> TASK TO COMPLETE
Reprint all entries without any alteration.
ENTRIES SUPPLIED Block Start
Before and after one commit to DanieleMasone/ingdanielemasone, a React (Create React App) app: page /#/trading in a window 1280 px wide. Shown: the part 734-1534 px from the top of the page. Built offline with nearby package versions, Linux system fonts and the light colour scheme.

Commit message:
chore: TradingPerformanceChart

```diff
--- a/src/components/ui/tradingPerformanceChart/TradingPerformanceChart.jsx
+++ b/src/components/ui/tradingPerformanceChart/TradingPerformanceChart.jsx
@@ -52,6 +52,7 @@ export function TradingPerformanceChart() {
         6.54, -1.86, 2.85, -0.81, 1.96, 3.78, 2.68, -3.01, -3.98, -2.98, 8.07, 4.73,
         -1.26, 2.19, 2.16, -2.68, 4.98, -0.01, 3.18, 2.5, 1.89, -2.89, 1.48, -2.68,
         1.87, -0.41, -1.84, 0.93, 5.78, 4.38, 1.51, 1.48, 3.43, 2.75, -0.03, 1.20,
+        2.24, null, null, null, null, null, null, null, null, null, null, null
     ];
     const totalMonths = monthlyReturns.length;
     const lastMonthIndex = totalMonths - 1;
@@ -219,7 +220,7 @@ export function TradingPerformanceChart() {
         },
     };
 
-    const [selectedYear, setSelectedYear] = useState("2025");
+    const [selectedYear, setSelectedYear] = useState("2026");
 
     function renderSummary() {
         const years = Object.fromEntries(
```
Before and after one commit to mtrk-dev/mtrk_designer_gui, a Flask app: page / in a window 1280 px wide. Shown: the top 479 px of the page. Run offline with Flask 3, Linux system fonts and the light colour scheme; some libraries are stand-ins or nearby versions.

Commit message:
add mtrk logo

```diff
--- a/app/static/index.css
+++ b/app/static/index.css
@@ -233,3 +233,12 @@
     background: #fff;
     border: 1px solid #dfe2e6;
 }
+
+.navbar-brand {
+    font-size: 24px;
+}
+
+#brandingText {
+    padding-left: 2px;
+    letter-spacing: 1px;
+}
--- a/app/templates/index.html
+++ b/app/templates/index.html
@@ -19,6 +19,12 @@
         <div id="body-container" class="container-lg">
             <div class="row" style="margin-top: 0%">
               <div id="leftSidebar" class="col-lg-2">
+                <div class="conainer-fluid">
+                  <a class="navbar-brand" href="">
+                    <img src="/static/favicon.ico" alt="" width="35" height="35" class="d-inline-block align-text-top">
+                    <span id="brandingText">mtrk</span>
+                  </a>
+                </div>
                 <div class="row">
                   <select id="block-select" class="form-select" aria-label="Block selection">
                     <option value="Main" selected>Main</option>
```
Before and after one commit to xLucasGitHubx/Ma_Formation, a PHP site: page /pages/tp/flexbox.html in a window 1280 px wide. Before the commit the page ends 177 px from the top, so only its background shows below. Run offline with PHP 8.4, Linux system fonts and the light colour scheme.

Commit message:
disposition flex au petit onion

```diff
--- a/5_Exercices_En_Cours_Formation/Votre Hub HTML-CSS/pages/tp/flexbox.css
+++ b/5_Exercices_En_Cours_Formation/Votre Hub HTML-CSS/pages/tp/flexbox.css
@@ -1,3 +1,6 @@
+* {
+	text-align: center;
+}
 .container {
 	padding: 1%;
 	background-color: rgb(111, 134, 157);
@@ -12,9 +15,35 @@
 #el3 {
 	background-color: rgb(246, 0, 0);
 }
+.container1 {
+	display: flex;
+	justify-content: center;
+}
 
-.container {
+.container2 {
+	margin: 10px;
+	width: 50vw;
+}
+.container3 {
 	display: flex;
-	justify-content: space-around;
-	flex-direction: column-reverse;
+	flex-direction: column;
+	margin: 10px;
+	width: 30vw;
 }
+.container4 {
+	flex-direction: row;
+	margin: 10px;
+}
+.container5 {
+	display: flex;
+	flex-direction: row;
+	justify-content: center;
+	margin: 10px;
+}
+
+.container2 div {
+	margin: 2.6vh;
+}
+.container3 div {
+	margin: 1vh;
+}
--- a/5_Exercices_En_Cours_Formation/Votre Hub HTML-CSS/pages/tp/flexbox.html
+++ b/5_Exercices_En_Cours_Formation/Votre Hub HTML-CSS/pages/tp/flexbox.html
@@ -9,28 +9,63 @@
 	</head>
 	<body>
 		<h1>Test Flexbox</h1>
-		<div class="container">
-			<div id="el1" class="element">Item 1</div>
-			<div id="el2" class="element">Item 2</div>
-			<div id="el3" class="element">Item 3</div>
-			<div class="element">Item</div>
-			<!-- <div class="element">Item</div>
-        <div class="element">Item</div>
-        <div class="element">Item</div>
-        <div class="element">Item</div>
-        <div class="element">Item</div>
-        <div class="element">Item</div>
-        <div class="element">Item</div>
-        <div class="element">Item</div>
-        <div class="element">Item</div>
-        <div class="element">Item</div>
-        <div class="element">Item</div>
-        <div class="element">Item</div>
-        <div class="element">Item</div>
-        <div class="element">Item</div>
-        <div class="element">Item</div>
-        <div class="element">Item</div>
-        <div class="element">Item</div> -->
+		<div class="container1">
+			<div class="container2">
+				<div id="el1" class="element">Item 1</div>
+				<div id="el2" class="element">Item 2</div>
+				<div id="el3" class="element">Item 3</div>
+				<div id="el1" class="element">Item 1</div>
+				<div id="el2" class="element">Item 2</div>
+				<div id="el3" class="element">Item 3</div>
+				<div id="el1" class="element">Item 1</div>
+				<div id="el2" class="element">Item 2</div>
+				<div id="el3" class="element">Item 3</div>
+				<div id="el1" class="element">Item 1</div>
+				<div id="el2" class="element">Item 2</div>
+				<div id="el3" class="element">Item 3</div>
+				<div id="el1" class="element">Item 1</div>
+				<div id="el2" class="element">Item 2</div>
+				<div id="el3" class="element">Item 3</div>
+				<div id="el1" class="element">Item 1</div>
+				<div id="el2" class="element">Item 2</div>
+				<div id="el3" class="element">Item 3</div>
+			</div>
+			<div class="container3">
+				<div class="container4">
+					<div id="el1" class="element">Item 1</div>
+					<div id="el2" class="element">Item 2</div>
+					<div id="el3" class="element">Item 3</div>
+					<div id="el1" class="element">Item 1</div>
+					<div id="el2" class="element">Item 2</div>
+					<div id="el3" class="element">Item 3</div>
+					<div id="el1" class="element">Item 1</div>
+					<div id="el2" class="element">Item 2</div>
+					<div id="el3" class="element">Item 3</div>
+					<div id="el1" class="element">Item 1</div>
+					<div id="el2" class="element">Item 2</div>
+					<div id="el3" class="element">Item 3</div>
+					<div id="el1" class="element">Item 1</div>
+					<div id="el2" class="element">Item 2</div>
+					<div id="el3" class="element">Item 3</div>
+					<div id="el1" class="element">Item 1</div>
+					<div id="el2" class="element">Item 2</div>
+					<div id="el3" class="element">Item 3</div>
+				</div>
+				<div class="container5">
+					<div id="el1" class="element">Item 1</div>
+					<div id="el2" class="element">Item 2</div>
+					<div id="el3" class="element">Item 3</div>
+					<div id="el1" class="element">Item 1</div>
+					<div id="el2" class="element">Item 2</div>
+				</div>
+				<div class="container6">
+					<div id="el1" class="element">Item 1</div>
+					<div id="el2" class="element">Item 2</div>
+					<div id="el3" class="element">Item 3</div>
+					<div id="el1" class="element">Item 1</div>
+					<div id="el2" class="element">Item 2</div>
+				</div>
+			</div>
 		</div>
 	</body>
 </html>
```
ENTRIES SUPPLIED Block End
> REPLY
Before and after one commit to DanieleMasone/ingdanielemasone, a React (Create React App) app: page /#/trading in a window 1280 px wide. Shown: the part 734-1534 px from the top of the page. Built offline with nearby package versions, Linux system fonts and the light colour scheme.

Commit message:
chore: TradingPerformanceChart

```diff
--- a/src/components/ui/tradingPerformanceChart/TradingPerformanceChart.jsx
+++ b/src/components/ui/tradingPerformanceChart/TradingPerformanceChart.jsx
@@ -52,6 +52,7 @@ export function TradingPerformanceChart() {
         6.54, -1.86, 2.85, -0.81, 1.96, 3.78, 2.68, -3.01, -3.98, -2.98, 8.07, 4.73,
         -1.26, 2.19, 2.16, -2.68, 4.98, -0.01, 3.18, 2.5, 1.89, -2.89, 1.48, -2.68,
         1.87, -0.41, -1.84, 0.93, 5.78, 4.38, 1.51, 1.48, 3.43, 2.75, -0.03, 1.20,
+        2.24, null, null, null, null, null, null, null, null, null, null, null
     ];
     const totalMonths = monthlyReturns.length;
     const lastMonthIndex = totalMonths - 1;
@@ -219,7 +220,7 @@ export function TradingPerformanceChart() {
         },
     };
 
-    const [selectedYear, setSelectedYear] = useState("2025");
+    const [selectedYear, setSelectedYear] = useState("2026");
 
     function renderSummary() {
         const years = Object.fromEntries(
```
Before and after one commit to mtrk-dev/mtrk_designer_gui, a Flask app: page / in a window 1280 px wide. Shown: the top 479 px of the page. Run offline with Flask 3, Linux system fonts and the light colour scheme; some libraries are stand-ins or nearby versions.

Commit message:
add mtrk logo

```diff
--- a/app/static/index.css
+++ b/app/static/index.css
@@ -233,3 +233,12 @@
     background: #fff;
     border: 1px solid #dfe2e6;
 }
+
+.navbar-brand {
+    font-size: 24px;
+}
+
+#brandingText {
+    padding-left: 2px;
+    letter-spacing: 1px;
+}
--- a/app/templates/index.html
+++ b/app/templates/index.html
@@ -19,6 +19,12 @@
         <div id="body-container" class="container-lg">
             <div class="row" style="margin-top: 0%">
               <div id="leftSidebar" class="col-lg-2">
+                <div class="conainer-fluid">
+                  <a class="navbar-brand" href="">
+                    <img src="/static/favicon.ico" alt="" width="35" height="35" class="d-inline-block align-text-top">
+                    <span id="brandingText">mtrk</span>
+                  </a>
+                </div>
                 <div class="row">
                   <select id="block-select" class="form-select" aria-label="Block selection">
                     <option value="Main" selected>Main</option>
```
Before and after one commit to xLucasGitHubx/Ma_Formation, a PHP site: page /pages/tp/flexbox.html in a window 1280 px wide. Before the commit the page ends 177 px from the top, so only its background shows below. Run offline with PHP 8.4, Linux system fonts and the light colour scheme.

Commit message:
disposition flex au petit onion

```diff
--- a/5_Exercices_En_Cours_Formation/Votre Hub HTML-CSS/pages/tp/flexbox.css
+++ b/5_Exercices_En_Cours_Formation/Votre Hub HTML-CSS/pages/tp/flexbox.css
@@ -1,3 +1,6 @@
+* {
+	text-align: center;
+}
 .container {
 	padding: 1%;
 	background-color: rgb(111, 134, 157);
@@ -12,9 +15,35 @@
 #el3 {
 	background-color: rgb(246, 0, 0);
 }
+.container1 {
+	display: flex;
+	justify-content: center;
+}
 
-.container {
+.container2 {
+	margin: 10px;
+	width: 50vw;
+}
+.container3 {
 	display: flex;
-	justify-content: space-around;
-	flex-direction: column-reverse;
+	flex-direction: column;
+	margin: 10px;
+	width: 30vw;
 }
+.container4 {
+	flex-direction: row;
+	margin: 10px;
+}
+.container5 {
+	display: flex;
+	flex-direction: row;
+	justify-content: center;
+	margin: 10px;
+}
+
+.container2 div {
+	margin: 2.6vh;
+}
+.container3 div {
+	margin: 1vh;
+}
--- a/5_Exercices_En_Cours_Formation/Votre Hub HTML-CSS/pages/tp/flexbox.html
+++ b/5_Exercices_En_Cours_Formation/Votre Hub HTML-CSS/pages/tp/flexbox.html
@@ -9,28 +9,63 @@
 	</head>
 	<body>
 		<h1>Test Flexbox</h1>
-		<div class="container">
-			<div id="el1" class="element">Item 1</div>
-			<div id="el2" class="element">Item 2</div>
-			<div id="el3" class="element">Item 3</div>
-			<div class="element">Item</div>
-			<!-- <div class="element">Item</div>
-        <div class="element">Item</div>
-        <div class="element">Item</div>
-        <div class="element">Item</div>
-        <div class="element">Item</div>
-        <div class="element">Item</div>
-        <div class="element">Item</div>
-        <div class="element">Item</div>
-        <div class="element">Item</div>
-        <div class="element">Item</div>
-        <div class="element">Item</div>
-        <div class="element">Item</div>
-        <div class="element">Item</div>
-        <div class="element">Item</div>
-        <div class="element">Item</div>
-        <div class="element">Item</div>
-        <div class="element">Item</div> -->
+		<div class="container1">
+			<div class="container2">
+				<div id="el1" class="element">Item 1</div>
+				<div id="el2" class="element">Item 2</div>
+				<div id="el3" class="element">Item 3</div>
+				<div id="el1" class="element">Item 1</div>
+				<div id="el2" class="element">Item 2</div>
+				<div id="el3" class="element">Item 3</div>
+				<div id="el1" class="element">Item 1</div>
+				<div id="el2" class="element">Item 2</div>
+				<div id="el3" class="element">Item 3</div>
+				<div id="el1" class="element">Item 1</div>
+				<div id="el2" class="element">Item 2</div>
+				<div id="el3" class="element">Item 3</div>
+				<div id="el1" class="element">Item 1</div>
+				<div id="el2" class="element">Item 2</div>
+				<div id="el3" class="element">Item 3</div>
+				<div id="el1" class="element">Item 1</div>
+				<div id="el2" class="element">Item 2</div>
+				<div id="el3" class="element">Item 3</div>
+			</div>
+			<div class="container3">
+				<div class="container4">
+					<div id="el1" class="element">Item 1</div>
+					<div id="el2" class="element">Item 2</div>
+					<div id="el3" class="element">Item 3</div>
+					<div id="el1" class="element">Item 1</div>
+					<div id="el2" class="element">Item 2</div>
+					<div id="el3" class="element">Item 3</div>
+					<div id="el1" class="element">Item 1</div>
+					<div id="el2" class="element">Item 2</div>
+					<div id="el3" class="element">Item 3</div>
+					<div id="el1" class="element">Item 1</div>
+					<div id="el2" class="element">Item 2</div>
+					<div id="el3" class="element">Item 3</div>
+					<div id="el1" class="element">Item 1</div>
+					<div id="el2" class="element">Item 2</div>
+					<div id="el3" class="element">Item 3</div>
+					<div id="el1" class="element">Item 1</div>
+					<div id="el2" class="element">Item 2</div>
+					<div id="el3" class="element">Item 3</div>
+				</div>
+				<div class="container5">
+					<div id="el1" class="element">Item 1</div>
+					<div id="el2" class="element">Item 2</div>
+					<div id="el3" class="element">Item 3</div>
+					<div id="el1" class="element">Item 1</div>
+					<div id="el2" class="element">Item 2</div>
+				</div>
+				<div class="container6">
+					<div id="el1" class="element">Item 1</div>
+					<div id="el2" class="element">Item 2</div>
+					<div id="el3" class="element">Item 3</div>
+					<div id="el1" class="element">Item 1</div>
+					<div id="el2" class="element">Item 2</div>
+				</div>
+			</div>
 		</div>
 	</body>
 </html>
```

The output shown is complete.